It was a warm summer day in July 2006. My wife and I stood in family court before a judge that was going to make a decision about the future lives of three children that we had welcomed into our home. They had been orphaned twice—the first time by their biological parents who were unable to raise them and the second time by the sudden deaths of their adoptive parents four months apart from each other. We stood powerless before the judge. He had the position and the authority to determine the physical and spiritual directions of the children’s lives. I had never felt so powerless. A judge, who probably had read the case notes in his chamber five minutes prior to entering the court room, was in charge.
The Apostle Paul could have pulled this kind of rank and authority when he addressed the Roman believers in Romans 12:1. After all, he was the Apostle to the Gentile, an eyewitness of the resurrected Lord, and a prolific New Testament writer!
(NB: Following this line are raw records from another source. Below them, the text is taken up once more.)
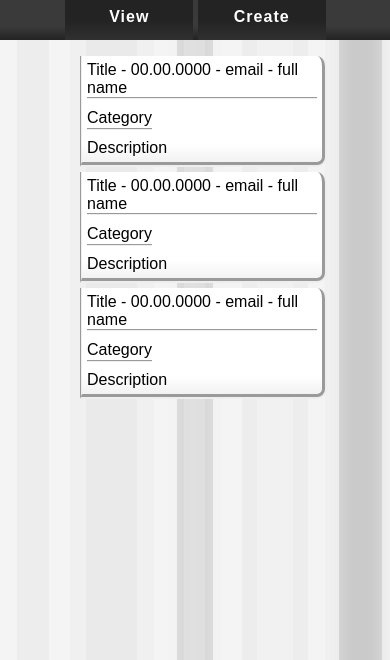
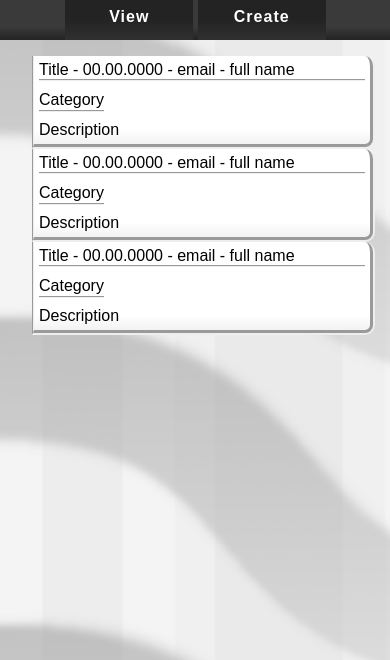
Before and after one commit to Tkarius/was2019, a PHP site: page / in a window 390 px wide. Shown: the top 660 px of the page. Run offline with PHP 8.4, Linux system fonts and the light colour scheme.

Commit message:
Retro CSS is finished

```diff
--- a/frontend/css/main.css
+++ b/frontend/css/main.css
@@ -46,6 +46,8 @@ body{
     margin:0px;
     padding:0px;
     background-image:url("media/background.png");
+    background-size: 1000px 1000px;
+    overflow-x:hidden;
 }
 
 h1,h2,h3,h4{
@@ -67,6 +69,10 @@ input{
     padding-right:5em;
 }
 
+.contentarea>h2{
+    text-transform: uppercase;
+}
+
 .bnsannouncement{
     background-color:white;
     width:100%;
@@ -74,7 +80,6 @@ input{
     border-width: 0px 5px 5px 2px;
     border-radius: 0px 10px 10px 0px;
     padding:5px;
-    margin-bottom:5px;
     background-image: linear-gradient(white,white,white,white,white,white,#f2f2f2);
 }
 
@@ -114,8 +119,19 @@ input[type=submit] {
     font-family: 'Oswald', sans-serif;
 }
 
+input[type=submit]:hover {
+    background-image: none;
+    background-color:#303030;
+}
+
 @media only screen and (max-width: 600px) {
     #MenuBar>h2{
         display:none;
     }
+
+    .contentarea{
+        padding:1em;
+        padding-left:2em;
+        padding-right:2em;
+    }
   }
```
Also changed, not shown: frontend/css/media/background.png.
However, guided by the Holy Spirit, Paul chose to “appeal” to the believers to offer themselves as “a living sacrifice.” The Greek word that Paul used, parakaleo, comes from para from which we get our English word “parallel” and kaleo, often translated, “appeal, invite, encourage, urge or exhort.” It literally means to “call to one’s side.” Paul was not pulling rank, but was inviting believers to join him in the journey together with him in offering our lives as “a living sacrifice.” There is no "do as I say" dictate here but rather “come along-side with me so that we can help each other become living sacrifices."
The next word Paul uses is crucial to how and why we can join his invitation. “Therefore!” As first year Alaska Bible students learn in our Inductive Bible Study Class, when we come across a “therefore” in the scriptures, we must discover what it is there for! This conjunctive adverb connects what is mentioned before with what is stated after and serves to argue that what comes before is the reason to embrace what comes after. Paul’s appeal for us to join him as “a living sacrifice” is based on the “mercies of God” or the “kindnesses” of God. According to the prophet Jeremiah, God’s mercies “are new every morning” (Lamentations 3:22-23). We get a fresh dose of God’s mercies every day, so it will not be hard to count His kindnesses every day. As the old hymn says, “count your blessings, name them one by one, and it will surprise you what the Lord has done.” I have found that if I do not count His kindnesses every day, I tend to lose my gratitude and embrace entitlement and discontent. As we focus on God’s mercies, we get to give ourselves to Him as “a living sacrifice,” which is the only way we will ever flourish spiritually.
Have you counted His kindnesses yet today? If not I invite you to join with me in doing so each day. It will serve as a compelling motivation and empowerment to be the “living sacrifice” that God has designed us to be!
- President Dave Ley
--this is Part 1 of a series of discussions that President Ley will be having concerning ABC’s year theme, “a living sacrifice” taken from Romans 12:1,2